The pan-regional action day took place on April 11 and followed painstaking digital detective work across Germany, Spain, France, the UK and other countries, according to Europol.

Over 400 officers in 11 countries were involved in the operation, which led to 38 house searches and the seizure of €4.7m in bank accounts, €1.5m in cryptocurrencies, €106,000 in cash, several luxury vehicles, works of art, and large numbers of electronic devices and documents.

A Russian national, one of the suspected ringleaders of the scheme, was traced to a property in the Dominican Republic where they were living.

Read more on investment fraud: Investment Fraud is Now Biggest Cybercrime Earner

JuicyFields operated as a classic Ponzi scheme between 2020 and July 2022, according to Europol. Promising high returns with little to no risk, the scammers simply used money from new investors to pay returns to earlier ones – creating the illusion of a profitable scheme.

Some 550,000 Europeans were snared in the scheme, lured by the promise of financial gains from investing in a non-existent cannabis cultivation operation.

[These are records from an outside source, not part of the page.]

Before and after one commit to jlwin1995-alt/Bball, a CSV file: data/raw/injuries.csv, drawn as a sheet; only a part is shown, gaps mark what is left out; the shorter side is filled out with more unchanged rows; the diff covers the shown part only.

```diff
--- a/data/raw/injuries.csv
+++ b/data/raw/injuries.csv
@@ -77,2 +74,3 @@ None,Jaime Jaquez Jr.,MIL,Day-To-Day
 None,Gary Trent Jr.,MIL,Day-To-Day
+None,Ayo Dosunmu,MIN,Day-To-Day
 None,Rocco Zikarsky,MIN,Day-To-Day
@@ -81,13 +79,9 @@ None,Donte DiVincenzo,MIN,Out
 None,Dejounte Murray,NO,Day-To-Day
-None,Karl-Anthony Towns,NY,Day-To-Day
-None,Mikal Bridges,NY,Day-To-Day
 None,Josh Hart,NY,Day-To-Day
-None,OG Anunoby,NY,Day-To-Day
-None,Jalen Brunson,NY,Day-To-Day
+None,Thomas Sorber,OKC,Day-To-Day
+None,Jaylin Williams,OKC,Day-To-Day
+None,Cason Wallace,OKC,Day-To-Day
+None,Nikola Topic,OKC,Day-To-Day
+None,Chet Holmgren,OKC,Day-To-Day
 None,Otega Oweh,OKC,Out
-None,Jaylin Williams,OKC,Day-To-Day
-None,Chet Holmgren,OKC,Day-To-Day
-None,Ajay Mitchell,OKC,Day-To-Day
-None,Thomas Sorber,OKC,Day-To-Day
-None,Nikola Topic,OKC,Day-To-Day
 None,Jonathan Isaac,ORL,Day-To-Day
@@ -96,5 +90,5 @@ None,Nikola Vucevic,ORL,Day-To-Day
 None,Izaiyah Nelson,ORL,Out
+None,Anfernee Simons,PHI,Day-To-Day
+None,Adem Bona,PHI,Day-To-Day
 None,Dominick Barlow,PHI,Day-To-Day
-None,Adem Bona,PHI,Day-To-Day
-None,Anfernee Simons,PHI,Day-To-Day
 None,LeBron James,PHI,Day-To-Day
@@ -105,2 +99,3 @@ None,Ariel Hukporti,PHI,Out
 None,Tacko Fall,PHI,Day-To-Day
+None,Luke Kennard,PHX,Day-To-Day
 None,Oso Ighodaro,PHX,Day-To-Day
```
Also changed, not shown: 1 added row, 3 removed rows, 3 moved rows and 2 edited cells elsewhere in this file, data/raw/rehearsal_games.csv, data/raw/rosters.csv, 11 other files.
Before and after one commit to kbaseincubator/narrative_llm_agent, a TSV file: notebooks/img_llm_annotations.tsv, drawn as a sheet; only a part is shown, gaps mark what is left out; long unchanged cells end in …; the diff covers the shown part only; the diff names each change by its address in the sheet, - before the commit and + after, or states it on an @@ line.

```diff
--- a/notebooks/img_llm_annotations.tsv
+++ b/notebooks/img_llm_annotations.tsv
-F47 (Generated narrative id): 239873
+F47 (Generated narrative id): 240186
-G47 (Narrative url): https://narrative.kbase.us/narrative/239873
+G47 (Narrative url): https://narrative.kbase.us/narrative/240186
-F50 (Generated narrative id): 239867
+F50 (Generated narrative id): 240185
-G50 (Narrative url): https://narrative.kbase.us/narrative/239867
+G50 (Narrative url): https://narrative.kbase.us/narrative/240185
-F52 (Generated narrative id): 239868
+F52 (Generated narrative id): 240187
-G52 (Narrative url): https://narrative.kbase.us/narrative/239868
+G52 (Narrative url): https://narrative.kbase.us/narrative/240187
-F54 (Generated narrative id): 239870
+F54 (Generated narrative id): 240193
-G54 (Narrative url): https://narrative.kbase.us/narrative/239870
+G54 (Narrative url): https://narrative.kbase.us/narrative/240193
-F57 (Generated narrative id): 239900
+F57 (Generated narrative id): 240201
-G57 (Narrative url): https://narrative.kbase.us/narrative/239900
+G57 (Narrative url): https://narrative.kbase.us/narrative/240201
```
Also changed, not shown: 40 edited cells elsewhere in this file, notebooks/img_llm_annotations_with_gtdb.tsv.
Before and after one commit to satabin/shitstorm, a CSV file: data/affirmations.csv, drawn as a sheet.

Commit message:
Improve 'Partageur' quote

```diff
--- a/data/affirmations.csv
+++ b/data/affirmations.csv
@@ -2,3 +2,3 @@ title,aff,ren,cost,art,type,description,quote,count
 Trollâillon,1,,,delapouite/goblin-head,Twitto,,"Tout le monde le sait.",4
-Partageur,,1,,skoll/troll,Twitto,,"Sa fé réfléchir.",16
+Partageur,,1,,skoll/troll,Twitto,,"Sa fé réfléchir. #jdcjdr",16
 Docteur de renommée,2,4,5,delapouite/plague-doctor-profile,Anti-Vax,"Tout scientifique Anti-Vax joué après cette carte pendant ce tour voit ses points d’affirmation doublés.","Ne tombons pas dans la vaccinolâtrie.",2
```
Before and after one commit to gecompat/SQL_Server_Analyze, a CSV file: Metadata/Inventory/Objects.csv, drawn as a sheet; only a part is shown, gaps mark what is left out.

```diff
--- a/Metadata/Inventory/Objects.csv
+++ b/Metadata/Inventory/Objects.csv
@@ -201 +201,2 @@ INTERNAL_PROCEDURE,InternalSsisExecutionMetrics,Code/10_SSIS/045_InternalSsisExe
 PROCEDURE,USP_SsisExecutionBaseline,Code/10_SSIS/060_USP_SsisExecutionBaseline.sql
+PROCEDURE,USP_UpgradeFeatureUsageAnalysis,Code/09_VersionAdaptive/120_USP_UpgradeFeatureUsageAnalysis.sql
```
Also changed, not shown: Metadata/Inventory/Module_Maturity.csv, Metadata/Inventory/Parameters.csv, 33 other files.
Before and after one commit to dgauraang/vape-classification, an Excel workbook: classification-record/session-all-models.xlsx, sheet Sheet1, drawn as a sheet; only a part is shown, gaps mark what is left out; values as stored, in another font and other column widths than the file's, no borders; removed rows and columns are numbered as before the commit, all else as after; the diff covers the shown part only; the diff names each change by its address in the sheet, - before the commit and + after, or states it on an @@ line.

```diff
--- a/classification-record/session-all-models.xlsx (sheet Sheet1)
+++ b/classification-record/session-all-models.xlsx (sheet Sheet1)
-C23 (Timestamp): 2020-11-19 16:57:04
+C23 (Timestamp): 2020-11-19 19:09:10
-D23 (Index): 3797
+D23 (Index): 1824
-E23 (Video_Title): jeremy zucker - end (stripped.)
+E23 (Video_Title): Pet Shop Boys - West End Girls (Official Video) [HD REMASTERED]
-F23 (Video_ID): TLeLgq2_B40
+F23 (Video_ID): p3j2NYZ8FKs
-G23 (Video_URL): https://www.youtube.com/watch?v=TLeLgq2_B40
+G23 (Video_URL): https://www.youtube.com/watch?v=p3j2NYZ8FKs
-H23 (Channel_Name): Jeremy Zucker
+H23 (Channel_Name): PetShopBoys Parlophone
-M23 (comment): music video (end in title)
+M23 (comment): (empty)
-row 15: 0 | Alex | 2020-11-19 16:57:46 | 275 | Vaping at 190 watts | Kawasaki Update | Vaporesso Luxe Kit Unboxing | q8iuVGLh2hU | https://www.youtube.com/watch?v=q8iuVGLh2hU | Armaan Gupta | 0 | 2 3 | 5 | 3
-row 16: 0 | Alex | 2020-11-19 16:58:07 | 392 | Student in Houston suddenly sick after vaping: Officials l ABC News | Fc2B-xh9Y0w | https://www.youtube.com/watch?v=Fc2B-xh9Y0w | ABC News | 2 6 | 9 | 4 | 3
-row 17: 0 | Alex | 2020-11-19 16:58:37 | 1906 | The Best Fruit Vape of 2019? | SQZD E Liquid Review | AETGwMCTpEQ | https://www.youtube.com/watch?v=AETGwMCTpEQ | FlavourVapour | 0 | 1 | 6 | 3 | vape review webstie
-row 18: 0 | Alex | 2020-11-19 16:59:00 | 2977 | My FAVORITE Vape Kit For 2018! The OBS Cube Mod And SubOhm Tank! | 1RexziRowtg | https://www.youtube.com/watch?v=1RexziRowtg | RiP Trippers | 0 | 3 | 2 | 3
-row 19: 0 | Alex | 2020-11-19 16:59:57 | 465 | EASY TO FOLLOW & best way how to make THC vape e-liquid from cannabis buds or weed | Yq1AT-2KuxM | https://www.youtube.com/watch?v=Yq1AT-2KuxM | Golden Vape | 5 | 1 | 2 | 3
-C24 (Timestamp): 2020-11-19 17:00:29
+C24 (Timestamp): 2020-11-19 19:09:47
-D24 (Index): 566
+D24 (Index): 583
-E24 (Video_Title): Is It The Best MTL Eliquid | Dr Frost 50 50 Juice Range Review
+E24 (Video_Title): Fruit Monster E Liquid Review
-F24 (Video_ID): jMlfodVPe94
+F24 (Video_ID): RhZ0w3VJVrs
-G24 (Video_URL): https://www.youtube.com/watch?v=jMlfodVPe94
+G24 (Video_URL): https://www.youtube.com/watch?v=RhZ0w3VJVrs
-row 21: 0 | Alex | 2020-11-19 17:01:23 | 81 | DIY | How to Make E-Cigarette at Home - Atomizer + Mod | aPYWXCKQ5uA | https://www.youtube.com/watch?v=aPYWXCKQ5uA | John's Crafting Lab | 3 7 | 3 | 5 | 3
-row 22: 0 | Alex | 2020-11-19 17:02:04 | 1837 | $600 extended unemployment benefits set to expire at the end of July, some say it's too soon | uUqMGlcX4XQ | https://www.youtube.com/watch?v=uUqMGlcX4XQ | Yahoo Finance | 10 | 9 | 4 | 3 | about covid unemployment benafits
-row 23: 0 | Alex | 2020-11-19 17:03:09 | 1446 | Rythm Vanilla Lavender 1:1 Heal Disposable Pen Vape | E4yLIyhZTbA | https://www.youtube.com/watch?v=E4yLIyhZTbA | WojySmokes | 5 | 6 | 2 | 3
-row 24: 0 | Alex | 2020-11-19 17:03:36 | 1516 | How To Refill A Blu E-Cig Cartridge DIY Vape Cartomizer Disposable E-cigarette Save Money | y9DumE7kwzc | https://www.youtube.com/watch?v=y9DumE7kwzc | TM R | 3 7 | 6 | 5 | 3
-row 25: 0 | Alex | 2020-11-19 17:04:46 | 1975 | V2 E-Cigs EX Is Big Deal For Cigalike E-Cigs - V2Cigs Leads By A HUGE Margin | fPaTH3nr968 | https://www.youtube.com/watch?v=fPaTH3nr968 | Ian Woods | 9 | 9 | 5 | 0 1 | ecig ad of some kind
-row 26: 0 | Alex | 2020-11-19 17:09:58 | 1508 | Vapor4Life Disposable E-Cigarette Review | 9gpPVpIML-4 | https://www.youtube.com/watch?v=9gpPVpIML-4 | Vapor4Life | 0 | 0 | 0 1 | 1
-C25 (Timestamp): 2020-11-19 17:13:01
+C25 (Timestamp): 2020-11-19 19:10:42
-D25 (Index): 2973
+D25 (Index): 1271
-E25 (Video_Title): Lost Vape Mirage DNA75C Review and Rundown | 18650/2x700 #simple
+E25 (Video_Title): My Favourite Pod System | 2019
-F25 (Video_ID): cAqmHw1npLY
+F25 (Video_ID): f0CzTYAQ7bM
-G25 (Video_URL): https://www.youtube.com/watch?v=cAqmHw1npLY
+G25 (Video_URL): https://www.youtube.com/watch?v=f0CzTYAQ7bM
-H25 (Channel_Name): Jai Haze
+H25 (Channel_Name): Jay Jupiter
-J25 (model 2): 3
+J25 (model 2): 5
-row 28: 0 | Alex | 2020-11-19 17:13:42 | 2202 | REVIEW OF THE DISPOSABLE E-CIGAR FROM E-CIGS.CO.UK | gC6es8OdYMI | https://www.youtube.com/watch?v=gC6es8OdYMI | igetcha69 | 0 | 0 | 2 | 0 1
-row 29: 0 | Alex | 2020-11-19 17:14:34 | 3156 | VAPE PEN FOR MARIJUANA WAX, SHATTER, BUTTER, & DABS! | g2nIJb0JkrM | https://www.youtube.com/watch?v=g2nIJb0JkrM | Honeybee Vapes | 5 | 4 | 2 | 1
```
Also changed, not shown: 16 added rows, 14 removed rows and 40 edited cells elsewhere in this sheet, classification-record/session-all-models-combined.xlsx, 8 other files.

They were targeted with social media ads touting “e-growing” investment opportunities linked to the purchase of cannabis plants being grown for medical purposes. Some paid in thousands or even tens of thousands of euros, Europol claimed.

The JuicyFields scheme was also unusual in that its ringleaders set up physical offices, employed staff and touted their wares at cannabis industry events, giving it the illusion of legitimacy.

Europol warned that losses to the scheme may be even higher than the €645m already reported.

Investment fraud was the highest earning cybercrime type last year, making criminals over $4.5bn, according to the FBI.

The suspects in this scheme are said to be Russian, Dutch, German, Italian, Latvian, Maltese, Polish, Jordanian, American and Venezuelan – although it’s not clear whether all have been apprehended.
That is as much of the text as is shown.